Bolton, a National Geographic Society Explorer, introduces geospatial analysis and geography to high school-aged females of color, a grossly under-represented population in the geosciences and other STEM disciplines.


Dr. Alex Red CornDr. Alex Red Corn
Assistant Professor and Coordinator for Indigenous Partnerships, Educational Leadership
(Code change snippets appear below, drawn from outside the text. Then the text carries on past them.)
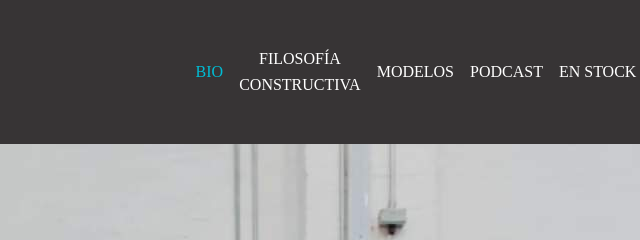
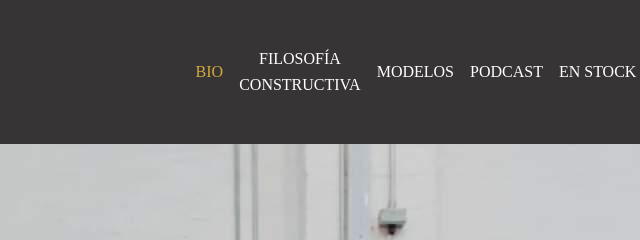
Before and after one commit to finosiles/donatoluthier2, a plain HTML site: page index.html in a window 1280 px wide. In both pictures the pointer is over the link "BIO". Shown: the top 240 px of the page, 352-992 px from the left. Drawn offline with nearby package versions, Linux system fonts and the light colour scheme; a web font is replaced by a local one.

```diff
--- a/main.css
+++ b/main.css
@@ -56,7 +56,7 @@ body {
     }
 
     .nav-links a:hover {
-      color: #00bcd4;
+      color: #d2a93cff;
     }
     .logo{
 	width:5rem;
```
Also changed, not shown: img/img_fil01.jpeg (added).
Alex Red Corn (Ed.D) is a citizen of the Osage Nation, where he is a member of the   Tsi.zhu.wah.shtah.geh (Gentle Sky/Peacekeeper) clan, with family roots in the Wa.ha.xolin district near Pawhuska, Oklahoma (USA).  In the College of Education at Kansas State University, he serves as an Assistant Professor of Educational Leadership, Coordinator of Indigenous Partnerships, Co-Chair of the Indigenous Faculty and Staff Alliance, and Executive Director of the Kansas Association for Native American Education (KANAE) and Program Coordinator for the Qualitative Methods Graduate Certificate.  His scholarship and service is focused on building capacities for Native nations to take on a more prominent role in the education of their citizens.  As a member of the College of Education faculty, he developed a partnership program with the Osage Nation that has graduated a cohort of Osage leaders with a master’s degree in Educational leadership, and has recently coordinating a second cohort pacing to graduate in Fall 2020.  Dr. Red Corn also teaches courses in qualitative methods, specializing in critical Indigenous approaches to research and autoethnography.